» **Try it**
Each record should be given again exactly as it appears, with no image included.

» **Dataset extract**
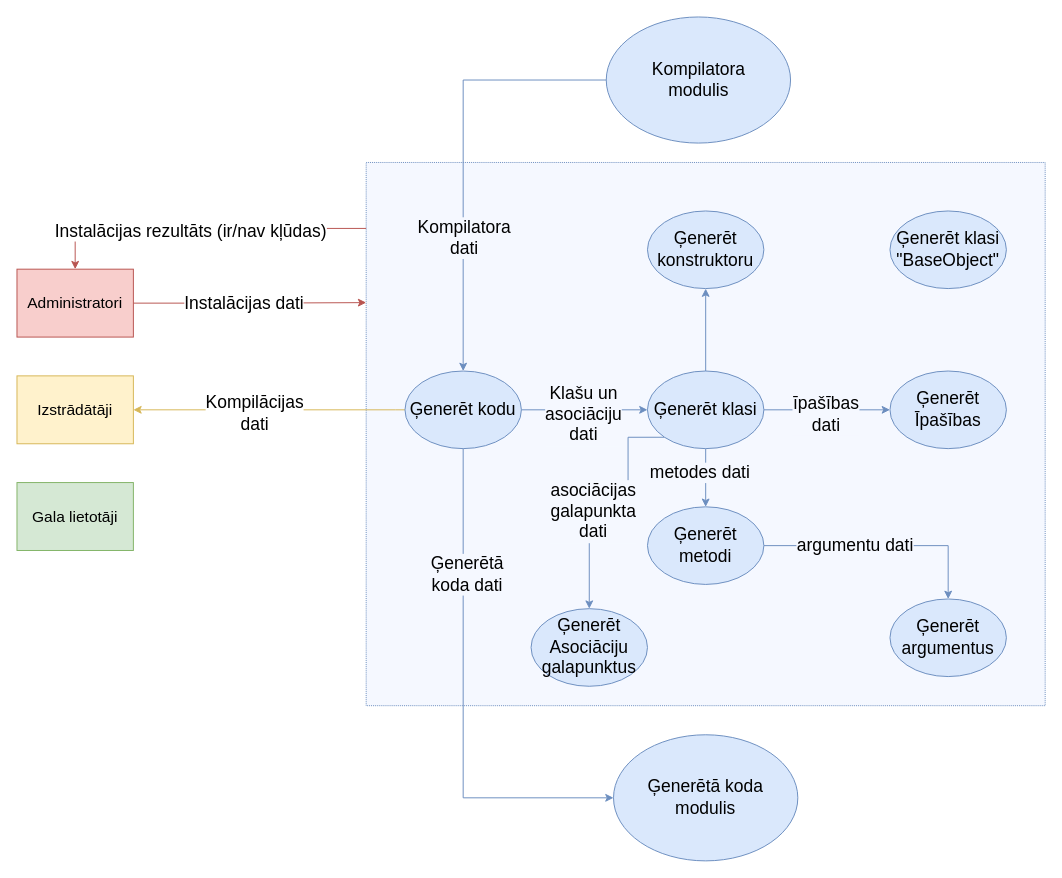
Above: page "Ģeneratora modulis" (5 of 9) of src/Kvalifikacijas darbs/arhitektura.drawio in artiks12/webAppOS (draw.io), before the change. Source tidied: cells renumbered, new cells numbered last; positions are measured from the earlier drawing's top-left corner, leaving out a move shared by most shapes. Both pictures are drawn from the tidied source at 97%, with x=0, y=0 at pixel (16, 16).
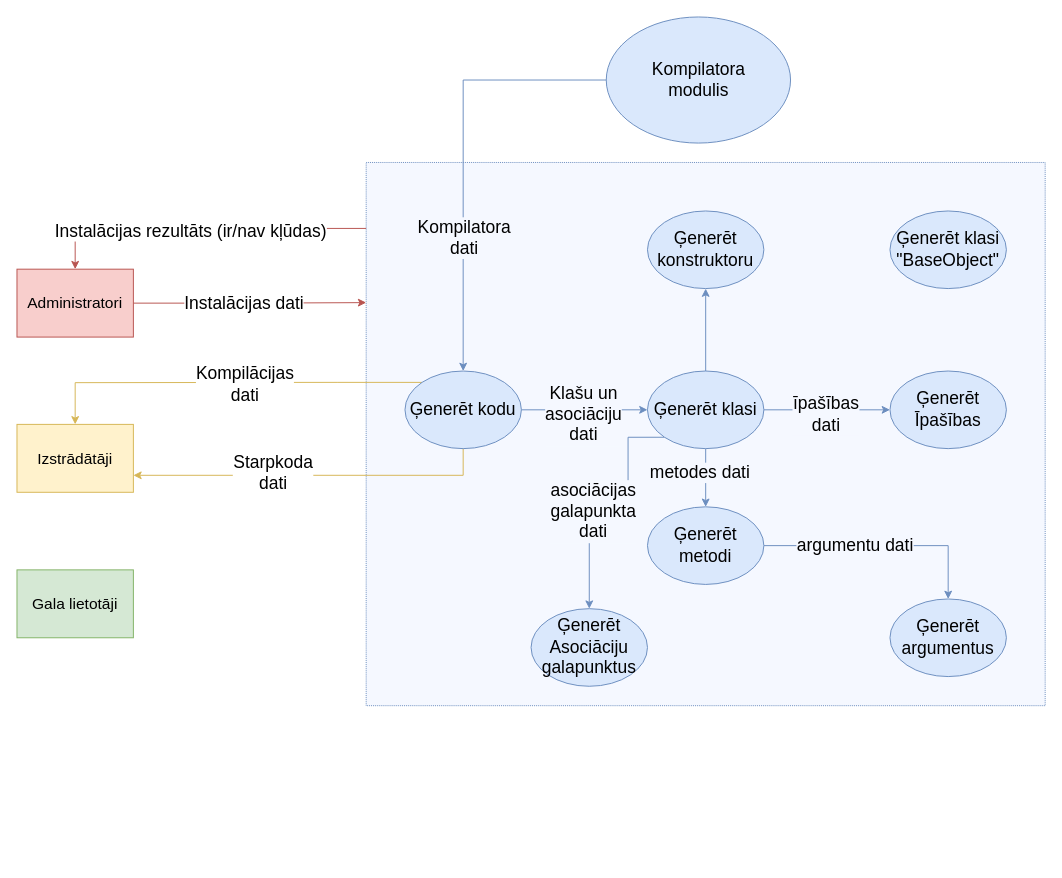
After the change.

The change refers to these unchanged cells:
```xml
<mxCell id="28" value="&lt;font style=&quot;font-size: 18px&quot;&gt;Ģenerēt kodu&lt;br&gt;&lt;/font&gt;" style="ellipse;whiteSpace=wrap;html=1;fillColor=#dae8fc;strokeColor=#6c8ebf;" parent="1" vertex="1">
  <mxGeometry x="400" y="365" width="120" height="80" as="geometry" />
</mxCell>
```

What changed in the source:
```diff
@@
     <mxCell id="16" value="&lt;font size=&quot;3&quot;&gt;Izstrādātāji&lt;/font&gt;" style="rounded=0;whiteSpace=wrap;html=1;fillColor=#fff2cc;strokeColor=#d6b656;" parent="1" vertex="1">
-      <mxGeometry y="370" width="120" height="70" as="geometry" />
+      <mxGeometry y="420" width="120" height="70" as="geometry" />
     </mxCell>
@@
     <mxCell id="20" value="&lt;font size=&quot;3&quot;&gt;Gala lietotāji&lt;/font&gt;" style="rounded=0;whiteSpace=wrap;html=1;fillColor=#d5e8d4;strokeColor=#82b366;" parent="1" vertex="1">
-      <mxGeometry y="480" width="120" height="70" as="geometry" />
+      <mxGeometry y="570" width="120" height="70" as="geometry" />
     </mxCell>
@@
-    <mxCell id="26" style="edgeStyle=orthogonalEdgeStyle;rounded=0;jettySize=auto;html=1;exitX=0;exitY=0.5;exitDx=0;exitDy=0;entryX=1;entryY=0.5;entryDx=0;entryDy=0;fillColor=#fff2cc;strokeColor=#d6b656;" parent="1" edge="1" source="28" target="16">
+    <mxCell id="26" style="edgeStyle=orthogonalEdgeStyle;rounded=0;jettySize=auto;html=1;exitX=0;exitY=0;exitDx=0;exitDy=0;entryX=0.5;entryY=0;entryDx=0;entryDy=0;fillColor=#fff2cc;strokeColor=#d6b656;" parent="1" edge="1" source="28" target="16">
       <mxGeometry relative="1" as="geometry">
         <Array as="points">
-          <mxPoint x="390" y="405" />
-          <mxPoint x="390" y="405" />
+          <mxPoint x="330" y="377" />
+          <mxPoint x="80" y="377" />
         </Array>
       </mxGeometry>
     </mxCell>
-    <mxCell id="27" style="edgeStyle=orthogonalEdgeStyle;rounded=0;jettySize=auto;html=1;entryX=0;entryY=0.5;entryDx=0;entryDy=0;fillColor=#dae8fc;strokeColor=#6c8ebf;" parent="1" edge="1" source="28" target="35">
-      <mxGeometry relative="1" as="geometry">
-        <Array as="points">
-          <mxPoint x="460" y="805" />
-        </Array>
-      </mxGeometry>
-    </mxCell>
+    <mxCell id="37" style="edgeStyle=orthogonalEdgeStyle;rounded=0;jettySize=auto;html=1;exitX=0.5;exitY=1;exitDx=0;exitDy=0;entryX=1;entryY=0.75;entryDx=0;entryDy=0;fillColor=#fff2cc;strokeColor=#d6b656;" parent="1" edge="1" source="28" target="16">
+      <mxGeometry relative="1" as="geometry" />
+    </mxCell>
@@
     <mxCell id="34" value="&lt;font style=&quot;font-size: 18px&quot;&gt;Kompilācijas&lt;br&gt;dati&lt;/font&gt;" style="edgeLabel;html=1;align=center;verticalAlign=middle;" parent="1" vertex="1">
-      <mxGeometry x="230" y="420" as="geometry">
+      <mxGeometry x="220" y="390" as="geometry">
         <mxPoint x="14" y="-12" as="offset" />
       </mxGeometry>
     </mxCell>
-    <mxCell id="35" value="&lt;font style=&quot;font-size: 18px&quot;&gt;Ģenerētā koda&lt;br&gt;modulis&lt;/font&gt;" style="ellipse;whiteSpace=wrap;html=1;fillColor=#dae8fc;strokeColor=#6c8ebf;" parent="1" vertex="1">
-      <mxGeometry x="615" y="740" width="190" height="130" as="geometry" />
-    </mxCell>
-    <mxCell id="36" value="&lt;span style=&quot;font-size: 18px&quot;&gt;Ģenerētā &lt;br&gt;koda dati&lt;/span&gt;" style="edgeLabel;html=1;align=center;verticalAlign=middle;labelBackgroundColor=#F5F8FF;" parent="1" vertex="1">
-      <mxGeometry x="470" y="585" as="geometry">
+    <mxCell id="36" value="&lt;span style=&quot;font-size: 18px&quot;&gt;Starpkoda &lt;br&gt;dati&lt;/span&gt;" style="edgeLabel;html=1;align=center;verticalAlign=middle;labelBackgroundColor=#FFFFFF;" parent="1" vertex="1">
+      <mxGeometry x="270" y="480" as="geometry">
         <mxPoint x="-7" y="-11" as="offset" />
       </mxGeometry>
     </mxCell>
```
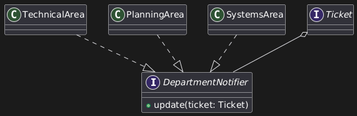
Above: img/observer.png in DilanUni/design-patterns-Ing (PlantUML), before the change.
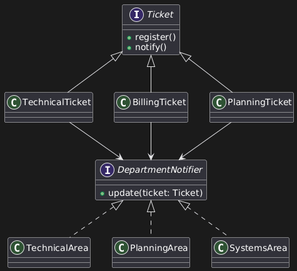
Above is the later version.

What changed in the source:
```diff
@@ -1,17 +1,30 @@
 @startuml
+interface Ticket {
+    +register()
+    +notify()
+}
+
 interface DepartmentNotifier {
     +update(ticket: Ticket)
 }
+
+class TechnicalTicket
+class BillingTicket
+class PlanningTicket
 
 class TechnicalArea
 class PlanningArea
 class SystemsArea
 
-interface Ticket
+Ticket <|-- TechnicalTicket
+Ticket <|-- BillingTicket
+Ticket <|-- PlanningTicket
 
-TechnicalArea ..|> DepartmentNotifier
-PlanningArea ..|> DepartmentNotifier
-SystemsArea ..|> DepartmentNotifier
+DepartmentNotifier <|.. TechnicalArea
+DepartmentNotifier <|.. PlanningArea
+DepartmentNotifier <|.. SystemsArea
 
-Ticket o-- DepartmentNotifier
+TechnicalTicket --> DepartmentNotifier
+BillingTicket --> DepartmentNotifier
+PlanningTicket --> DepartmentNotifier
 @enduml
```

» **Task response**
Above: page "Ģeneratora modulis" (5 of 9) of src/Kvalifikacijas darbs/arhitektura.drawio in artiks12/webAppOS (draw.io), before the change. Source tidied: cells renumbered, new cells numbered last; positions are measured from the earlier drawing's top-left corner, leaving out a move shared by most shapes. Both pictures are drawn from the tidied source at 97%, with x=0, y=0 at pixel (16, 16).
After the change.

The change refers to these unchanged cells:
```xml
<mxCell id="28" value="&lt;font style=&quot;font-size: 18px&quot;&gt;Ģenerēt kodu&lt;br&gt;&lt;/font&gt;" style="ellipse;whiteSpace=wrap;html=1;fillColor=#dae8fc;strokeColor=#6c8ebf;" parent="1" vertex="1">
  <mxGeometry x="400" y="365" width="120" height="80" as="geometry" />
</mxCell>
```

What changed in the source:
```diff
@@
     <mxCell id="16" value="&lt;font size=&quot;3&quot;&gt;Izstrādātāji&lt;/font&gt;" style="rounded=0;whiteSpace=wrap;html=1;fillColor=#fff2cc;strokeColor=#d6b656;" parent="1" vertex="1">
-      <mxGeometry y="370" width="120" height="70" as="geometry" />
+      <mxGeometry y="420" width="120" height="70" as="geometry" />
     </mxCell>
@@
     <mxCell id="20" value="&lt;font size=&quot;3&quot;&gt;Gala lietotāji&lt;/font&gt;" style="rounded=0;whiteSpace=wrap;html=1;fillColor=#d5e8d4;strokeColor=#82b366;" parent="1" vertex="1">
-      <mxGeometry y="480" width="120" height="70" as="geometry" />
+      <mxGeometry y="570" width="120" height="70" as="geometry" />
     </mxCell>
@@
-    <mxCell id="26" style="edgeStyle=orthogonalEdgeStyle;rounded=0;jettySize=auto;html=1;exitX=0;exitY=0.5;exitDx=0;exitDy=0;entryX=1;entryY=0.5;entryDx=0;entryDy=0;fillColor=#fff2cc;strokeColor=#d6b656;" parent="1" edge="1" source="28" target="16">
+    <mxCell id="26" style="edgeStyle=orthogonalEdgeStyle;rounded=0;jettySize=auto;html=1;exitX=0;exitY=0;exitDx=0;exitDy=0;entryX=0.5;entryY=0;entryDx=0;entryDy=0;fillColor=#fff2cc;strokeColor=#d6b656;" parent="1" edge="1" source="28" target="16">
       <mxGeometry relative="1" as="geometry">
         <Array as="points">
-          <mxPoint x="390" y="405" />
-          <mxPoint x="390" y="405" />
+          <mxPoint x="330" y="377" />
+          <mxPoint x="80" y="377" />
         </Array>
       </mxGeometry>
     </mxCell>
-    <mxCell id="27" style="edgeStyle=orthogonalEdgeStyle;rounded=0;jettySize=auto;html=1;entryX=0;entryY=0.5;entryDx=0;entryDy=0;fillColor=#dae8fc;strokeColor=#6c8ebf;" parent="1" edge="1" source="28" target="35">
-      <mxGeometry relative="1" as="geometry">
-        <Array as="points">
-          <mxPoint x="460" y="805" />
-        </Array>
-      </mxGeometry>
-    </mxCell>
+    <mxCell id="37" style="edgeStyle=orthogonalEdgeStyle;rounded=0;jettySize=auto;html=1;exitX=0.5;exitY=1;exitDx=0;exitDy=0;entryX=1;entryY=0.75;entryDx=0;entryDy=0;fillColor=#fff2cc;strokeColor=#d6b656;" parent="1" edge="1" source="28" target="16">
+      <mxGeometry relative="1" as="geometry" />
+    </mxCell>
@@
     <mxCell id="34" value="&lt;font style=&quot;font-size: 18px&quot;&gt;Kompilācijas&lt;br&gt;dati&lt;/font&gt;" style="edgeLabel;html=1;align=center;verticalAlign=middle;" parent="1" vertex="1">
-      <mxGeometry x="230" y="420" as="geometry">
+      <mxGeometry x="220" y="390" as="geometry">
         <mxPoint x="14" y="-12" as="offset" />
       </mxGeometry>
     </mxCell>
-    <mxCell id="35" value="&lt;font style=&quot;font-size: 18px&quot;&gt;Ģenerētā koda&lt;br&gt;modulis&lt;/font&gt;" style="ellipse;whiteSpace=wrap;html=1;fillColor=#dae8fc;strokeColor=#6c8ebf;" parent="1" vertex="1">
-      <mxGeometry x="615" y="740" width="190" height="130" as="geometry" />
-    </mxCell>
-    <mxCell id="36" value="&lt;span style=&quot;font-size: 18px&quot;&gt;Ģenerētā &lt;br&gt;koda dati&lt;/span&gt;" style="edgeLabel;html=1;align=center;verticalAlign=middle;labelBackgroundColor=#F5F8FF;" parent="1" vertex="1">
-      <mxGeometry x="470" y="585" as="geometry">
+    <mxCell id="36" value="&lt;span style=&quot;font-size: 18px&quot;&gt;Starpkoda &lt;br&gt;dati&lt;/span&gt;" style="edgeLabel;html=1;align=center;verticalAlign=middle;labelBackgroundColor=#FFFFFF;" parent="1" vertex="1">
+      <mxGeometry x="270" y="480" as="geometry">
         <mxPoint x="-7" y="-11" as="offset" />
       </mxGeometry>
     </mxCell>
```
Above: img/observer.png in DilanUni/design-patterns-Ing (PlantUML), before the change.
Above is the later version.

What changed in the source:
```diff
@@ -1,17 +1,30 @@
 @startuml
+interface Ticket {
+    +register()
+    +notify()
+}
+
 interface DepartmentNotifier {
     +update(ticket: Ticket)
 }
+
+class TechnicalTicket
+class BillingTicket
+class PlanningTicket
 
 class TechnicalArea
 class PlanningArea
 class SystemsArea
 
-interface Ticket
+Ticket <|-- TechnicalTicket
+Ticket <|-- BillingTicket
+Ticket <|-- PlanningTicket
 
-TechnicalArea ..|> DepartmentNotifier
-PlanningArea ..|> DepartmentNotifier
-SystemsArea ..|> DepartmentNotifier
+DepartmentNotifier <|.. TechnicalArea
+DepartmentNotifier <|.. PlanningArea
+DepartmentNotifier <|.. SystemsArea
 
-Ticket o-- DepartmentNotifier
+TechnicalTicket --> DepartmentNotifier
+BillingTicket --> DepartmentNotifier
+PlanningTicket --> DepartmentNotifier
 @enduml
```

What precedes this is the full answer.